Jamaica v Uganda: 61 to 49
The Sunshine Girls faced their toughest test against the She-Cranes thus far, and came through with a clear enough win, but hardly the thumping performance of their first few matches.
It was a mixed result for Jamaica, who only missed one shot the entire match, but also conceded 82 penalties and 18 turnovers. The She-Cranes didn't have the firepower to punish the Sunshine Girls, but they will need to be better against the Silver Ferns later in the week to contend for the gold medal.
There were plenty of positives for the She-Cranes, as Mary Cholhok's star continues to rise in the shooting circle.
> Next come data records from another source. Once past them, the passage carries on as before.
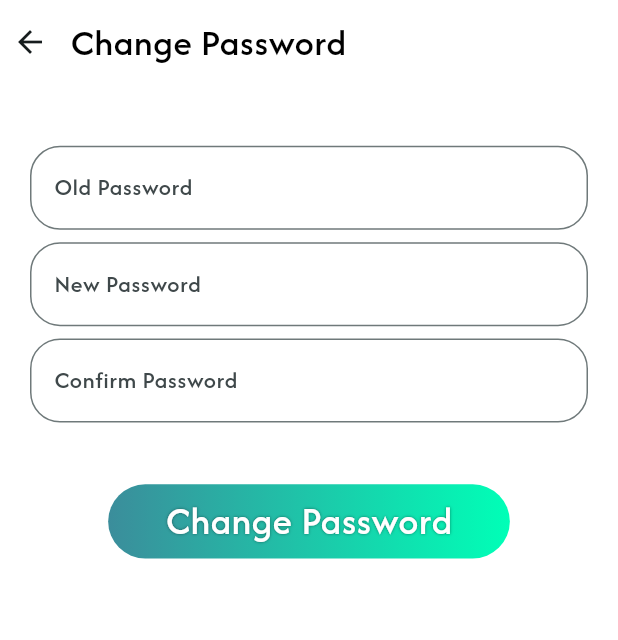
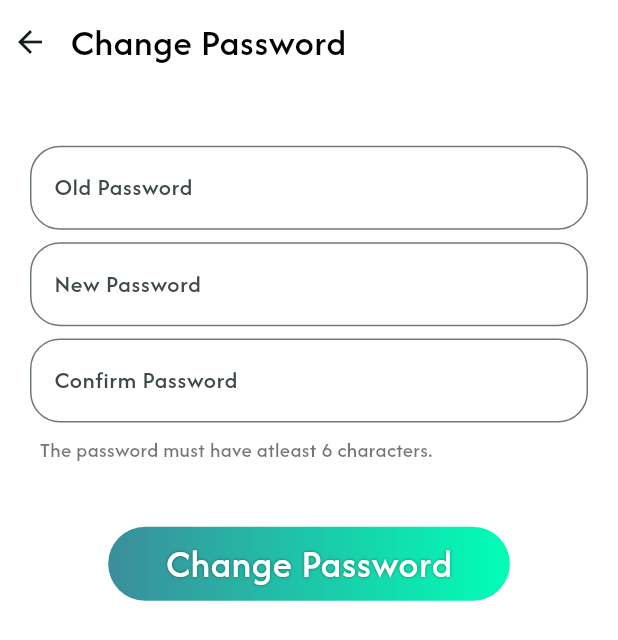
Before and after one commit to hamster336/digital_classroom, a Flutter app: the ChangePasswordScreen screen opened directly, on a phone screen of 412 x 824 dp. Shown: the top 640 px of the screen. Run offline on Flutter 3.47's test engine with Material 3 defaults, Android fonts, the phone set to English and light mode, and no system bars; our stand-ins replace bloc, dio, file_picker, flutter_bloc, supabase, supabase_flutter; accounts and stored records are empty.

Commit message:
fixed: change password logic

```diff
--- a/mobile_app/lib/auth/bloc/auth_event.dart
+++ b/mobile_app/lib/auth/bloc/auth_event.dart
@@ -10,16 +10,16 @@ final class LoginRequested extends AuthEvent {
   LoginRequested({required this.email, required this.password});
 }
 
-final class ChangePassword extends AuthEvent {
-  final String oldPassword;
-  final String newPassword;
-  final String confirmPassword;
+// final class ChangePassword extends AuthEvent {
+//   final String oldPassword;
+//   final String newPassword;
+//   final String confirmPassword;
 
-  ChangePassword({
-    required this.oldPassword,
-    required this.newPassword,
-    required this.confirmPassword,
-  });
-}
+//   ChangePassword({
+//     required this.oldPassword,
+//     required this.newPassword,
+//     required this.confirmPassword,
+//   });
+// }
 
 final class LogoutRequested extends AuthEvent {}
--- a/mobile_app/lib/auth/bloc/auth_state.dart
+++ b/mobile_app/lib/auth/bloc/auth_state.dart
@@ -17,4 +17,4 @@ final class AuthFailure extends AuthState {
 }
 
 
-final class PasswordChangeSuccess extends AuthState {}
+// final class PasswordChangeSuccess extends AuthState {}
--- /dev/null
+++ b/mobile_app/lib/auth/bloc/password_bloc.dart
@@ -0,0 +1,85 @@
+import 'package:bloc/bloc.dart';
+import 'package:mobile_app/auth/repository/auth_repo_impl.dart';
+
+part 'password_event.dart';
+part 'password_state.dart';
+
+class PasswordBloc extends Bloc<PasswordEvent, PasswordState> {
+  final AuthRepoImpl repository;
+  PasswordBloc(this.repository) : super(ResetPasswordInitial()) {
+    on<RequestOTP>(_requestOTP);
+    on<VerifyOTP>(_verifyOTP);
+    on<ResetPassword>(_resetPassword);
+    on<ChangePassword>(_changePassword);
+  }
+
+  // change password
+  Future<void> _changePassword(
+    ChangePassword event,
+    Emitter<PasswordState> emit,
+  ) async {
+    emit(PasswordStateLoading());
+
+    if (event.newPassword != event.confirmPassword) {
+      emit(
+        ChangePasswordFailure(message: 'Passwords do not match. Try again :)'),
+      );
+      return;
+    }
+
+    if (event.newPassword.length < 6) {
+      emit(
+        ChangePasswordFailure(message: 'Password is less than 6 characters.'),
+      );
+      return;
+    }
+
+    try {
+      await repository.changePassword(event.oldPassword, event.newPassword);
+
+      emit(ChangePasswordSuccess());
+    } catch (e) {
+      emit(ChangePasswordFailure(message: e.toString()));
+    }
+  }
+
+  // reset password if forgotten
+  Future<void> _resetPassword(
+    ResetPassword event,
+    Emitter<PasswordState> emit,
+  ) async {
+    emit(PasswordStateLoading());
+    try {
+      await repository.resetPassword(event.password);
+      emit(ResetPasswordSuccess());
+    } catch (e) {
+      emit(ResetPasswordFailure(message: e.toString()));
+    }
+  }
+
+  // request for the otp
+  Future<void> _requestOTP(
+    RequestOTP event,
+    Emitter<PasswordState> emit,
+  ) async {
+    emit(PasswordStateLoading());
+    try {
+      await repository.requestOTP(event.email);
+      emit(RequestOTPSuccess());
+    } catch (e) {
+      // log(e.toString());
+      emit(RequestOTPFailure(message: e.toString()));
+    }
+  }
+
+  // verify OTP
+  Future<void> _verifyOTP(VerifyOTP event, Emitter<PasswordState> emit) async {
+    emit(PasswordStateLoading());
+    try {
+      await repository.verifyOTP(event.email, event.otp);
+      emit(VerifyOTPSuccess());
+    } catch (e) {
+      emit(VerifyOTPFailure(message: e.toString()));
+    }
+  }
+}
--- /dev/null
+++ b/mobile_app/lib/auth/bloc/password_event.dart
@@ -0,0 +1,32 @@
+part of 'password_bloc.dart';
+
+sealed class PasswordEvent {}
+
+final class ResetPassword extends PasswordEvent {
+  final String password;
+  ResetPassword({required this.password});
+}
+
+final class RequestOTP extends PasswordEvent {
+  final String email;
+  RequestOTP({required this.email});
+}
+
+final class VerifyOTP extends PasswordEvent {
+  final String email;
+  final String otp;
+
+  VerifyOTP({required this.email, required this.otp});
+}
+
+final class ChangePassword extends PasswordEvent {
+  final String oldPassword;
+  final String newPassword;
+  final String confirmPassword;
+
+  ChangePassword({
+    required this.oldPassword,
+    required this.newPassword,
+    required this.confirmPassword,
+  });
+}
--- /dev/null
+++ b/mobile_app/lib/auth/bloc/password_state.dart
@@ -0,0 +1,35 @@
+part of 'password_bloc.dart';
+
+sealed class PasswordState {}
+
+final class ResetPasswordInitial extends PasswordState {}
+
+final class PasswordStateLoading extends PasswordState {}
+
+final class RequestOTPSuccess extends PasswordState {}
+
+final class VerifyOTPSuccess extends PasswordState {}
+
+final class ResetPasswordSuccess extends PasswordState {}
+
+final class RequestOTPFailure extends PasswordState {
+  final String message;
+  RequestOTPFailure({required this.message});
+}
+
+final class VerifyOTPFailure extends PasswordState {
+  final String message;
+  VerifyOTPFailure({required this.message});
+}
+
+final class ResetPasswordFailure extends PasswordState {
+  final String message;
+  ResetPasswordFailure({required this.message});
+}
+
+final class ChangePasswordSuccess extends PasswordState {}
+
+final class ChangePasswordFailure extends PasswordState {
+  final String message;
+  ChangePasswordFailure({required this.message});
+}
--- a/mobile_app/lib/auth/bloc/reset_password_event.dart
+++ /dev/null
@@ -1,20 +0,0 @@
-part of 'reset_password_bloc.dart';
-
-sealed class ResetPasswordEvent {}
-
-final class ResetPassword extends ResetPasswordEvent {
-  final String password;
-  ResetPassword({required this.password});
-}
-
-final class RequestOTP extends ResetPasswordEvent {
-  final String email;
-  RequestOTP({required this.email});
-}
-
-final class VerifyOTP extends ResetPasswordEvent {
-  final String email;
-  final String otp;
-
-  VerifyOTP({required this.email, required this.otp});
-}
--- a/mobile_app/lib/auth/bloc/reset_password_state.dart
+++ /dev/null
@@ -1,28 +0,0 @@
-part of 'reset_password_bloc.dart';
-
-sealed class ResetPasswordState {}
-
-final class ResetPasswordInitial extends ResetPasswordState {}
-
-final class PasswordStateLoading extends ResetPasswordState {}
-
-final class RequestOTPSuccess extends ResetPasswordState {}
-
-final class VerifyOTPSuccess extends ResetPasswordState {}
-
-final class ResetPasswordSuccess extends ResetPasswordState {}
-
-final class RequestOTPFailure extends ResetPasswordState {
-  final String message;
-  RequestOTPFailure({required this.message});
-}
-
-final class VerifyOTPFailure extends ResetPasswordState {
-  final String message;
-  VerifyOTPFailure({required this.message});
-}
-
-final class ResetPasswordFailure extends ResetPasswordState {
-  final String message;
-  ResetPasswordFailure({required this.message});
-}
--- a/mobile_app/lib/auth/view/change_password_screen.dart
+++ b/mobile_app/lib/auth/view/change_password_screen.dart
@@ -1,6 +1,6 @@
 import 'package:flutter/material.dart';
 import 'package:flutter_bloc/flutter_bloc.dart';
-import 'package:mobile_app/auth/bloc/auth_bloc.dart';
+import 'package:mobile_app/auth/bloc/password_bloc.dart';
 import 'package:mobile_app/shared/custom_widgets.dart';
 
 class ChangePasswordScreen extends StatefulWidget {
@@ -35,18 +35,13 @@ class _ChangePasswordScreenState extends State<ChangePasswordScreen> {
         onTap: () => FocusScope.of(context).unfocus(),
         child: Padding(
           padding: const EdgeInsetsGeometry.symmetric(horizontal: 20),
-          child: BlocListener<AuthBloc, AuthState>(
+          child: BlocListener<PasswordBloc, PasswordState>(
             listener: (context, state) {
-              if (dialogContext != null && Navigator.canPop(dialogContext!)) {
-                Navigator.pop(dialogContext!);
-                dialogContext = null;
-              }
-
-              if (state is AuthFailure) {
+              if (state is ChangePasswordFailure) {
                 CustomWidgets.customAltertBox(context, state.message, () {});
               }
 
-              if (state is PasswordChangeSuccess) {
+              if (state is ChangePasswordSuccess) {
                 CustomWidgets.customAltertBox(
                   context,
                   'Password changed successfully.',
@@ -54,9 +49,15 @@ class _ChangePasswordScreenState extends State<ChangePasswordScreen> {
                 );
               }
             },
-            child: SizedBox.expand(
-              child: SingleChildScrollView(
+            child: BlocBuilder<PasswordBloc, PasswordState>(
+              builder: (context, state) {
+                if(state is PasswordStateLoading) {
+                  return CustomWidgets.customLoader();
+                }
+                return SingleChildScrollView(
                   child: Column(
+                    crossAxisAlignment: .start,
+                    mainAxisSize: .min,
                     children: [
                       SizedBox(height: size.height * 0.05),
 
@@ -77,16 +78,24 @@ class _ChangePasswordScreenState extends State<ChangePasswordScreen> {
                         label: 'Confirm Password',
                         obscureText: false,
                       ),
+                      SizedBox(height: size.height * 0.01),
+                      const Text(
+                        '\t\tThe password must have atleast 6 characters.',
+                        style: TextStyle(color: Colors.black54),
+                      ),
                       SizedBox(height: size.height * 0.05),
 
-                    CustomWidgets.customButton(
+                      Center(
+                        child: CustomWidgets.customButton(
                           size,
                           'Change Password',
                           () async => _change(),
                         ),
+                      ),
                     ],
                   ),
-              ),
+                );
+              },
             ),
           ),
         ),
@@ -107,16 +116,7 @@ class _ChangePasswordScreenState extends State<ChangePasswordScreen> {
       return;
     }
 
-    showDialog(
-      barrierDismissible: false,
-      context: context,
-      builder: (dialogCtx) {
-        dialogContext = dialogCtx;
-        return CustomWidgets.customLoader();
-      },
-    );
-
-    context.read<AuthBloc>().add(
+    context.read<PasswordBloc>().add(
       ChangePassword(
         oldPassword: oldPsw,
         newPassword: newPsw,
--- a/mobile_app/lib/main.dart
+++ b/mobile_app/lib/main.dart
@@ -4,7 +4,7 @@ import 'package:flutter_bloc/flutter_bloc.dart';
 import 'package:mobile_app/app/auth_gate.dart';
 import 'package:mobile_app/assignments/repository/assignment_repo.impl.dart';
 import 'package:mobile_app/auth/bloc/auth_bloc.dart';
-import 'package:mobile_app/auth/bloc/reset_password_bloc.dart';
+import 'package:mobile_app/auth/bloc/password_bloc.dart';
 import 'package:mobile_app/auth/repository/auth_repo_impl.dart';
 import 'package:mobile_app/classroom/repository/classroom_repo_impl.dart';
 import 'package:mobile_app/notes/repository/notes_repository_impl.dart';
@@ -132,8 +132,7 @@ class MyApp extends StatelessWidget {
           ),
           // reset password bloc
           BlocProvider(
-            create: (context) =>
-                ResetPasswordBloc(context.read<AuthRepoImpl>()),
+            create: (context) => PasswordBloc(context.read<AuthRepoImpl>()),
           ),
         ],
         child: MaterialApp(
--- a/mobile_app/lib/notes/view/student.notes_view.dart
+++ b/mobile_app/lib/notes/view/student.notes_view.dart
@@ -88,7 +88,7 @@ class _StudentNotesViewState extends State<StudentNotesView> {
             }
           },
 
-           child: RefreshIndicator(
+          child: RefreshIndicator(
             onRefresh: () async {
               final bloc = context.read<NotesBloc>();
               bloc.add(
--- a/mobile_app/lib/notices/models/notice.dart
+++ b/mobile_app/lib/notices/models/notice.dart
@@ -21,10 +21,10 @@ class Notice {
     return Notice(
       id: map['id'],
       title: map['title'],
-      publishedAt: DateTime.parse(map['published_at']),
+      publishedAt: DateTime.parse(map['published_at']).toLocal(),
       scheduledAt: map['scheduled_at'] == null
           ? null
-          : DateTime.parse(map['scheduled_at']),
+          : DateTime.parse(map['scheduled_at']).toLocal(),
       description: map['description'],
       priority: getPriority(map['priority']),
     );
--- a/mobile_app/lib/user/models/student.dart
+++ b/mobile_app/lib/user/models/student.dart
@@ -32,14 +32,14 @@ class Student extends AppUser {
       id: user['id'],
         name: user['full_name'],
         email: user['email'],
-        createdAt: DateTime.parse(user['created_at']),
+        createdAt: DateTime.parse(user['created_at']).toLocal(),
         role: UserRoles.student,
         avatarPath: studentData['avatar_path'],
         avatarURL: studentData['avatar_url'],
         rollNumber: studentData['roll_number'],
         classId: studentData['class_id'],
         subjectIds: List<String>.from(studentData['subject_ids']),
-        lastCheckedNotices: DateTime.parse(studentData['last_checked_notices'])
+        lastCheckedNotices: DateTime.parse(studentData['last_checked_notices']).toLocal()
     );
   }
 }
--- a/mobile_app/lib/user/models/teacher.dart
+++ b/mobile_app/lib/user/models/teacher.dart
@@ -32,14 +32,14 @@ class Teacher extends AppUser {
       id: user['id'],
       name: user['full_name'],
       email: user['email'],
-      createdAt: DateTime.parse(user['created_at']),
+      createdAt: DateTime.parse(user['created_at']).toLocal(),
       role: UserRoles.teacher,
       avatarPath: teacherData['avatar_path'],
       avatarURL: teacherData['avatar_url'],
       empId: teacherData['employee_id'],
       subjectIds: List<String>.from(teacherData['subject_ids']),
       classIds: List<String>.from(teacherData['class_ids']),
-      lastCheckedNotices: DateTime.parse(teacherData['last_checked_notices']),
+      lastCheckedNotices: DateTime.parse(teacherData['last_checked_notices']).toLocal(),
     );
   }
 }
```
Also changed, not shown: mobile_app/lib/auth/bloc/auth_bloc.dart (+27 -23 lines), mobile_app/lib/auth/bloc/reset_password_bloc.dart (deleted, +0 -57 lines), mobile_app/lib/auth/view/forgot_password_screen.dart (+4 -4 lines), mobile_app/lib/auth/view/reset_password_screen.dart (+4 -4 lines), mobile_app/lib/auth/view/verify_otp_screen.dart (+3 -5 lines), mobile_app/lib/classroom/model/classroom.dart (+3 -4 lines). Lines whose indentation alone changed are shown as unchanged.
It was also an outstanding performance by Shaffie Nalwanja, who recorded four gains in a big contribution in defence, and 23 involvements on first or second phase, as she helped set up the attack as well.
Sri Lanka v Singapore: 52 to 55
Singapore recorded their first win of the tournament in the other matchup in Pool E, winning a thriller over Sri Lanka. Angelina and Jamie Lim were the stars for Singapore, recording a whopping 42 feeds and four gains respectively, as Singapore did just enough in a hard-fought second half.
The win gives Singapore a boost in its push to rise up the world rankings, despite the best efforts of Thisala Algama (28 goals) and Chathurangi Jayasooriya (six gains).
The result leaves Sri Lanka with two more opportunities to snag their first win of the tournament in the pool stages, before relying on a win in the ranking matches.
South Africa v Trinidad & Tobago: 69 to 28
After a decent start, Trinidad and Tobago faltered in the second quarter, only making 3 goals to the Protea's 15, which was both team's lowest quarters of the game. For the remaining half, the Calypso Girls were unable to hit double digits, despite a range of substitutions.
Unfortunately for the home country, they have also been struck down by injury, with Lenize Potgieter ruled out from the rest of the tournament. Owethu Ngubane comes into the 12 in her place, but may only get limited court time, with only seven minutes recorded in this match.
Both teams have a rest day before gearing up to keep their campaign alive. South Africa will face one of their toughest opponents yet, defending champions Silver Ferns. Trinidad & Tobago will go up against one of their closest ranked opponents, Wales, who currently sit two teams higher on the ladder, at ninth.
Tonga v England: 46 to 72
England have continued their hot streak with another comfortable win against Tonga Tala. With Tongan drawing style influences from both Australia and New Zealand, they act as a good practice for the teams England will face later in the tournament.
Former Swifts' teammates Helen Housby and Kelea Iongi faced off in the goal circle, both switching positions at two-quarter time, before Iongi followed Housby off the court in the final minutes of quarter two. Although Iongi had a penalty to gains rate of 4:1, she did not gain much ball whilst Housby shot 29 of 33 goals.
A toss-up in the first quarter gave for a bit of extra drama, with wing defence Laura Malcolm and wing attack Salote Taufa both breaking early. Although historically rare, the last time we saw a toss-up was during the Cape Town Quad Series earlier in the year.